▸ Exercise directions
Return all the entries exactly, keeping pictures out.

Edit difference data
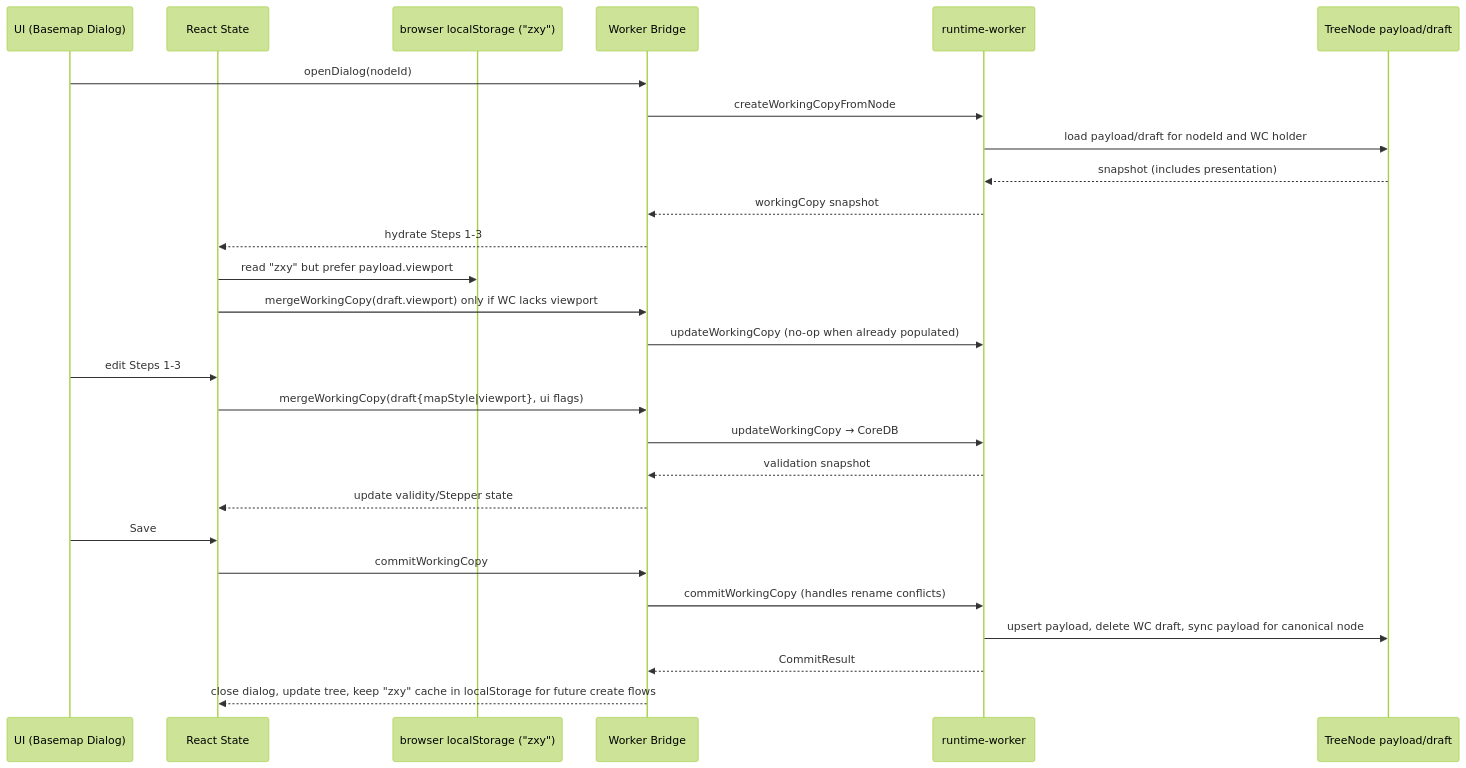
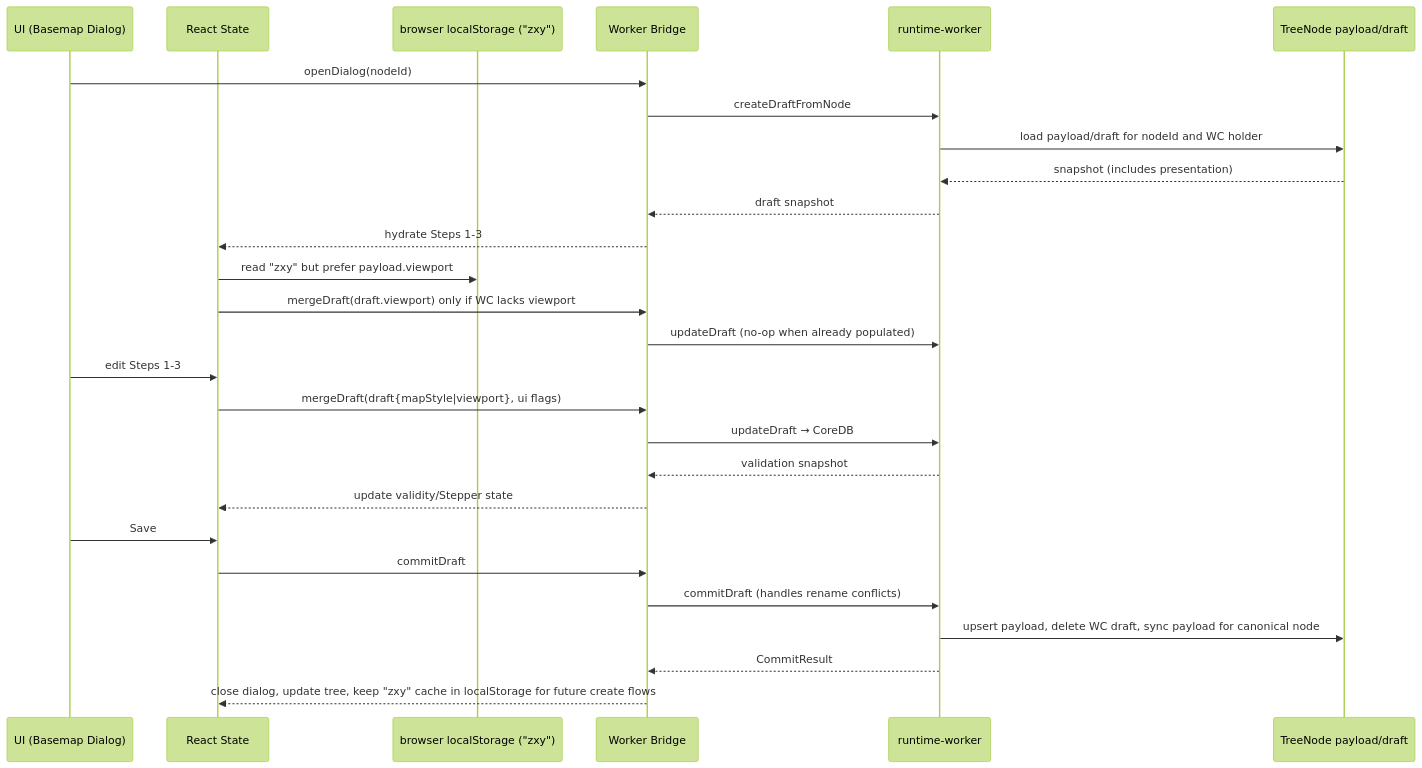
The second of 2 diagrams in docs/basemap-dialog-flow.md (kubohiroya/hierarchidb), drawn with Mermaid (forest theme) before and after one commit. The commit also changed other lines of this file and 796 other files, not shown here.

````diff
--- a/docs/basemap-dialog-flow.md
+++ b/docs/basemap-dialog-flow.md
@@ -63,33 +63,33 @@
 ```mermaid
 sequenceDiagram
     participant User as UI (Basemap Dialog)
     participant React as React State
     participant Local as browser localStorage ("zxy")
     participant Comlink as Worker Bridge
     participant Worker as runtime-worker
     participant CoreDB as TreeNode payload/draft
 
     User->>Comlink: openDialog(nodeId)
-    Comlink->>Worker: createWorkingCopyFromNode
+    Comlink->>Worker: createDraftFromNode
     Worker->>CoreDB: load payload/draft for nodeId and WC holder
     CoreDB-->>Worker: snapshot (includes presentation)
-    Worker-->>Comlink: workingCopy snapshot
+    Worker-->>Comlink: draft snapshot
     Comlink-->>React: hydrate Steps 1-3
 
     React->>Local: read "zxy" but prefer payload.viewport
-    React->>Comlink: mergeWorkingCopy(draft.viewport) only if WC lacks viewport
-    Comlink->>Worker: updateWorkingCopy (no-op when already populated)
+    React->>Comlink: mergeDraft(draft.viewport) only if WC lacks viewport
+    Comlink->>Worker: updateDraft (no-op when already populated)
 
     User->>React: edit Steps 1-3
-    React->>Comlink: mergeWorkingCopy(draft{mapStyle|viewport}, ui flags)
-    Comlink->>Worker: updateWorkingCopy → CoreDB
+    React->>Comlink: mergeDraft(draft{mapStyle|viewport}, ui flags)
+    Comlink->>Worker: updateDraft → CoreDB
     Worker-->>Comlink: validation snapshot
     Comlink-->>React: update validity/Stepper state
 
     User->>React: Save
-    React->>Comlink: commitWorkingCopy
-    Comlink->>Worker: commitWorkingCopy (handles rename conflicts)
+    React->>Comlink: commitDraft
+    Comlink->>Worker: commitDraft (handles rename conflicts)
     Worker->>CoreDB: upsert payload, delete WC draft, sync payload for canonical node
     Worker-->>Comlink: CommitResult
     Comlink-->>React: close dialog, update tree, keep "zxy" cache in localStorage for future create flows
 ```
````
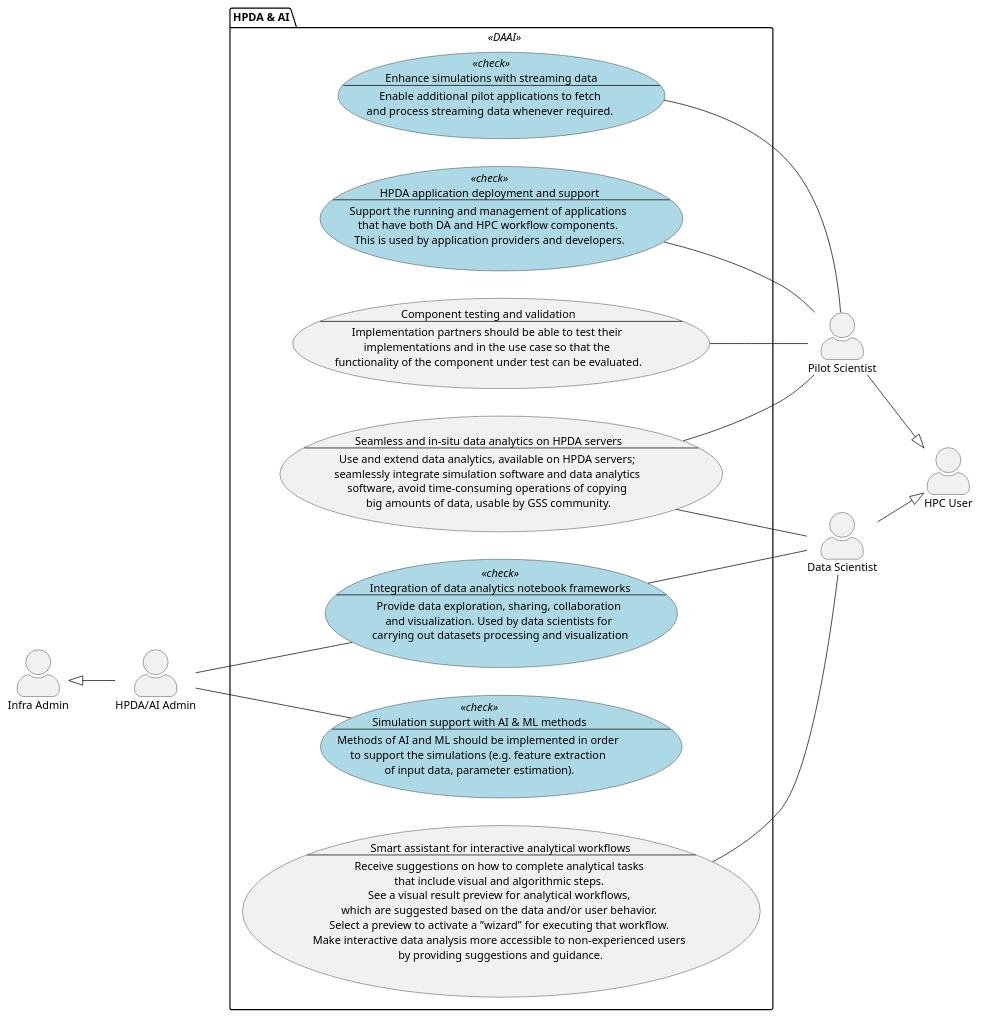
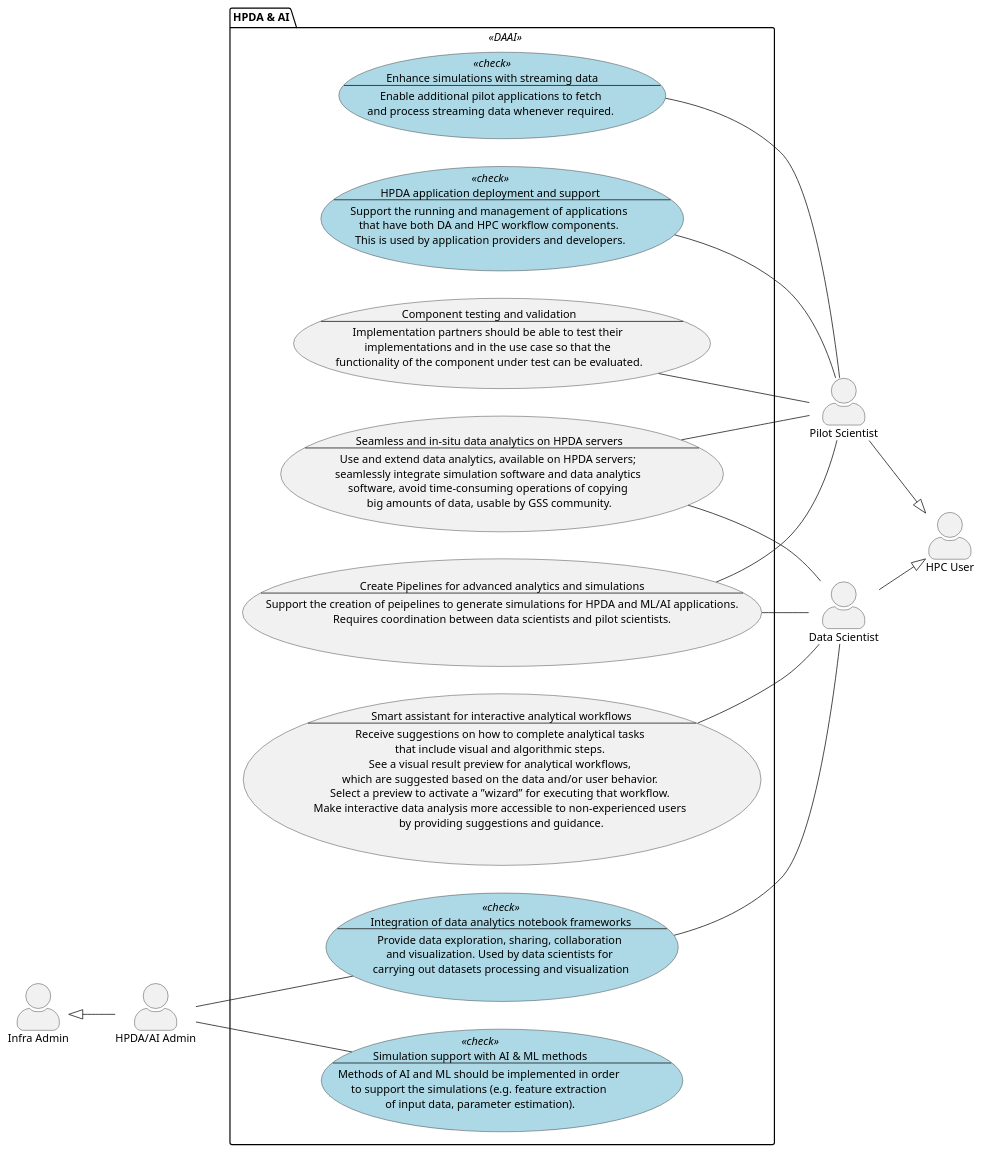
The diagram in uml_diagrams/uc_diagrams/d2.1/hidalgo_hpda_ai.puml (feelpp/hid2-requirements), drawn with PlantUML before and after one commit.

Commit message:
add new use case

```diff
--- a/uml_diagrams/uc_diagrams/d2.1/hidalgo_hpda_ai.puml
+++ b/uml_diagrams/uc_diagrams/d2.1/hidalgo_hpda_ai.puml
@@ -1,103 +1,116 @@
 @startuml hidalgo2_hpda_ai
 'left to right direction
 skinparam actorStyle awesome
 
 'actors
 actor "Infra Admin" as infra_admin
 actor "HPDA/AI Admin" as hpda_admin
 
 infra_admin <|-d- hpda_admin
 
 'packages
 
 package "HPDA & AI" << DAAI >> {
     left to right direction
 
 
     usecase SCODAAI001 <<check>> as "
     Integration of data analytics notebook frameworks
     --
     Provide data exploration, sharing, collaboration 
     and visualization. Used by data scientists for 
     carrying out datasets processing and visualization
     "
 
     usecase SCODAAI002 <<check>> as "
     Simulation support with AI & ML methods
     --
     Methods of AI and ML should be implemented in order 
     to support the simulations (e.g. feature extraction 
     of input data, parameter estimation).
     "
 
     usecase SCODAAI003 <<check>> as "
     Enhance simulations with streaming data
     --
     Enable additional pilot applications to fetch 
     and process streaming data whenever required. 
     "
 
     usecase SCODAAI004 as "
     Component testing and validation
     --
     Implementation partners should be able to test their 
     implementations and in the use case so that the 
     functionality of the component under test can be evaluated.
     "
 
     usecase SCODAAI005 as "
     Smart assistant for interactive analytical workflows
     --
     Receive suggestions on how to complete analytical tasks 
     that include visual and algorithmic steps. 
     See a visual result preview for analytical workflows, 
     which are suggested based on the data and/or user behavior. 
     Select a preview to activate a ”wizard” for executing that workflow. 
     Make interactive data analysis more accessible to non-experienced users 
     by providing suggestions and guidance.
     "
 
     usecase SCODAAI006 as "
     Seamless and in-situ data analytics on HPDA servers
     --
     Use and extend data analytics, available on HPDA servers; 
     seamlessly integrate simulation software and data analytics 
     software, avoid time-consuming operations of copying 
     big amounts of data, usable by GSS community.
     "
 
     usecase SCODAAI007 <<check>> as "
     HPDA application deployment and support
     --
     Support the running and management of applications 
     that have both DA and HPC workflow components. 
     This is used by application providers and developers.
     "
 
+    usecase SCODAAI008  as "
+    Create Pipelines for advanced analytics and simulations
+    --
+    Support the creation of peipelines to generate simulations for HPDA and ML/AI applications.
+    Requires coordination between data scientists and pilot scientists.
+    "
+
 }
 
 actor "HPC User" as hpc_user
 actor "Pilot Scientist" as pilot_scientist
 actor "Data Scientist" as data_scientist
 
 pilot_scientist -d-|> hpc_user
 data_scientist -d-|> hpc_user
 
 hpda_admin -d- SCODAAI001
 hpda_admin -d- SCODAAI002
 
 data_scientist -u- SCODAAI001
 data_scientist -u- SCODAAI005
 data_scientist -u- SCODAAI006
 
 pilot_scientist -u- SCODAAI003
 pilot_scientist -u- SCODAAI004
 pilot_scientist -u- SCODAAI006
 pilot_scientist -u- SCODAAI007
 
+pilot_scientist -u- SCODAAI008
+data_scientist -u- SCODAAI008
+
+
+
+
 
 skinparam usecase<<check>> {
     BackgroundColor LightBlue
 }
 
 @enduml
```
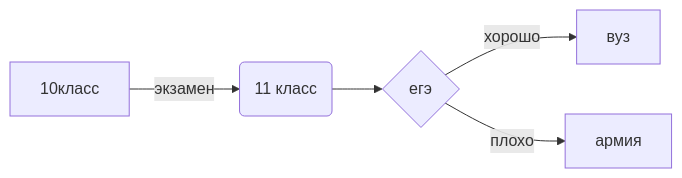
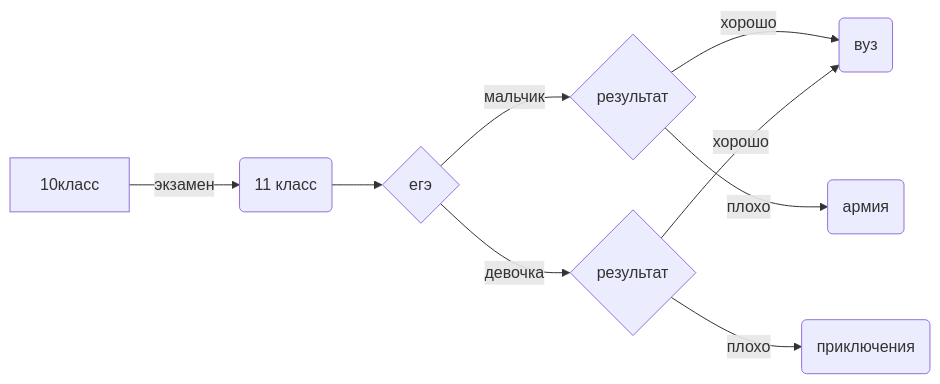
Before and after one commit to nmt132/132-NOVIKOV: the diagram in README.md, drawn with Mermaid.

````diff
--- a/README.md
+++ b/README.md
@@ -31,8 +31,12 @@
 ```mermaid
 flowchart LR
 
 A[10класс] -->|экзамен| B(11 класс)
 B --> C{егэ}
-C -->|хорошо| D[вуз]
-C -->|плохо| E[армия]
+C -->|мальчик| D{результат}
+C -->|девочка| E{результат}
+D -->|хорошо|F(вуз)
+D -->|плохо|G(армия)
+E -->|хорошо|F(вуз)
+E -->|плохо|H(приключения)
 ```
````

▸ Exercise result
The second of 2 diagrams in docs/basemap-dialog-flow.md (kubohiroya/hierarchidb), drawn with Mermaid (forest theme) before and after one commit. The commit also changed other lines of this file and 796 other files, not shown here.

````diff
--- a/docs/basemap-dialog-flow.md
+++ b/docs/basemap-dialog-flow.md
@@ -63,33 +63,33 @@
 ```mermaid
 sequenceDiagram
     participant User as UI (Basemap Dialog)
     participant React as React State
     participant Local as browser localStorage ("zxy")
     participant Comlink as Worker Bridge
     participant Worker as runtime-worker
     participant CoreDB as TreeNode payload/draft
 
     User->>Comlink: openDialog(nodeId)
-    Comlink->>Worker: createWorkingCopyFromNode
+    Comlink->>Worker: createDraftFromNode
     Worker->>CoreDB: load payload/draft for nodeId and WC holder
     CoreDB-->>Worker: snapshot (includes presentation)
-    Worker-->>Comlink: workingCopy snapshot
+    Worker-->>Comlink: draft snapshot
     Comlink-->>React: hydrate Steps 1-3
 
     React->>Local: read "zxy" but prefer payload.viewport
-    React->>Comlink: mergeWorkingCopy(draft.viewport) only if WC lacks viewport
-    Comlink->>Worker: updateWorkingCopy (no-op when already populated)
+    React->>Comlink: mergeDraft(draft.viewport) only if WC lacks viewport
+    Comlink->>Worker: updateDraft (no-op when already populated)
 
     User->>React: edit Steps 1-3
-    React->>Comlink: mergeWorkingCopy(draft{mapStyle|viewport}, ui flags)
-    Comlink->>Worker: updateWorkingCopy → CoreDB
+    React->>Comlink: mergeDraft(draft{mapStyle|viewport}, ui flags)
+    Comlink->>Worker: updateDraft → CoreDB
     Worker-->>Comlink: validation snapshot
     Comlink-->>React: update validity/Stepper state
 
     User->>React: Save
-    React->>Comlink: commitWorkingCopy
-    Comlink->>Worker: commitWorkingCopy (handles rename conflicts)
+    React->>Comlink: commitDraft
+    Comlink->>Worker: commitDraft (handles rename conflicts)
     Worker->>CoreDB: upsert payload, delete WC draft, sync payload for canonical node
     Worker-->>Comlink: CommitResult
     Comlink-->>React: close dialog, update tree, keep "zxy" cache in localStorage for future create flows
 ```
````
The diagram in uml_diagrams/uc_diagrams/d2.1/hidalgo_hpda_ai.puml (feelpp/hid2-requirements), drawn with PlantUML before and after one commit.

Commit message:
add new use case

```diff
--- a/uml_diagrams/uc_diagrams/d2.1/hidalgo_hpda_ai.puml
+++ b/uml_diagrams/uc_diagrams/d2.1/hidalgo_hpda_ai.puml
@@ -1,103 +1,116 @@
 @startuml hidalgo2_hpda_ai
 'left to right direction
 skinparam actorStyle awesome
 
 'actors
 actor "Infra Admin" as infra_admin
 actor "HPDA/AI Admin" as hpda_admin
 
 infra_admin <|-d- hpda_admin
 
 'packages
 
 package "HPDA & AI" << DAAI >> {
     left to right direction
 
 
     usecase SCODAAI001 <<check>> as "
     Integration of data analytics notebook frameworks
     --
     Provide data exploration, sharing, collaboration 
     and visualization. Used by data scientists for 
     carrying out datasets processing and visualization
     "
 
     usecase SCODAAI002 <<check>> as "
     Simulation support with AI & ML methods
     --
     Methods of AI and ML should be implemented in order 
     to support the simulations (e.g. feature extraction 
     of input data, parameter estimation).
     "
 
     usecase SCODAAI003 <<check>> as "
     Enhance simulations with streaming data
     --
     Enable additional pilot applications to fetch 
     and process streaming data whenever required. 
     "
 
     usecase SCODAAI004 as "
     Component testing and validation
     --
     Implementation partners should be able to test their 
     implementations and in the use case so that the 
     functionality of the component under test can be evaluated.
     "
 
     usecase SCODAAI005 as "
     Smart assistant for interactive analytical workflows
     --
     Receive suggestions on how to complete analytical tasks 
     that include visual and algorithmic steps. 
     See a visual result preview for analytical workflows, 
     which are suggested based on the data and/or user behavior. 
     Select a preview to activate a ”wizard” for executing that workflow. 
     Make interactive data analysis more accessible to non-experienced users 
     by providing suggestions and guidance.
     "
 
     usecase SCODAAI006 as "
     Seamless and in-situ data analytics on HPDA servers
     --
     Use and extend data analytics, available on HPDA servers; 
     seamlessly integrate simulation software and data analytics 
     software, avoid time-consuming operations of copying 
     big amounts of data, usable by GSS community.
     "
 
     usecase SCODAAI007 <<check>> as "
     HPDA application deployment and support
     --
     Support the running and management of applications 
     that have both DA and HPC workflow components. 
     This is used by application providers and developers.
     "
 
+    usecase SCODAAI008  as "
+    Create Pipelines for advanced analytics and simulations
+    --
+    Support the creation of peipelines to generate simulations for HPDA and ML/AI applications.
+    Requires coordination between data scientists and pilot scientists.
+    "
+
 }
 
 actor "HPC User" as hpc_user
 actor "Pilot Scientist" as pilot_scientist
 actor "Data Scientist" as data_scientist
 
 pilot_scientist -d-|> hpc_user
 data_scientist -d-|> hpc_user
 
 hpda_admin -d- SCODAAI001
 hpda_admin -d- SCODAAI002
 
 data_scientist -u- SCODAAI001
 data_scientist -u- SCODAAI005
 data_scientist -u- SCODAAI006
 
 pilot_scientist -u- SCODAAI003
 pilot_scientist -u- SCODAAI004
 pilot_scientist -u- SCODAAI006
 pilot_scientist -u- SCODAAI007
 
+pilot_scientist -u- SCODAAI008
+data_scientist -u- SCODAAI008
+
+
+
+
 
 skinparam usecase<<check>> {
     BackgroundColor LightBlue
 }
 
 @enduml
```
Before and after one commit to nmt132/132-NOVIKOV: the diagram in README.md, drawn with Mermaid.

````diff
--- a/README.md
+++ b/README.md
@@ -31,8 +31,12 @@
 ```mermaid
 flowchart LR
 
 A[10класс] -->|экзамен| B(11 класс)
 B --> C{егэ}
-C -->|хорошо| D[вуз]
-C -->|плохо| E[армия]
+C -->|мальчик| D{результат}
+C -->|девочка| E{результат}
+D -->|хорошо|F(вуз)
+D -->|плохо|G(армия)
+E -->|хорошо|F(вуз)
+E -->|плохо|H(приключения)
 ```
````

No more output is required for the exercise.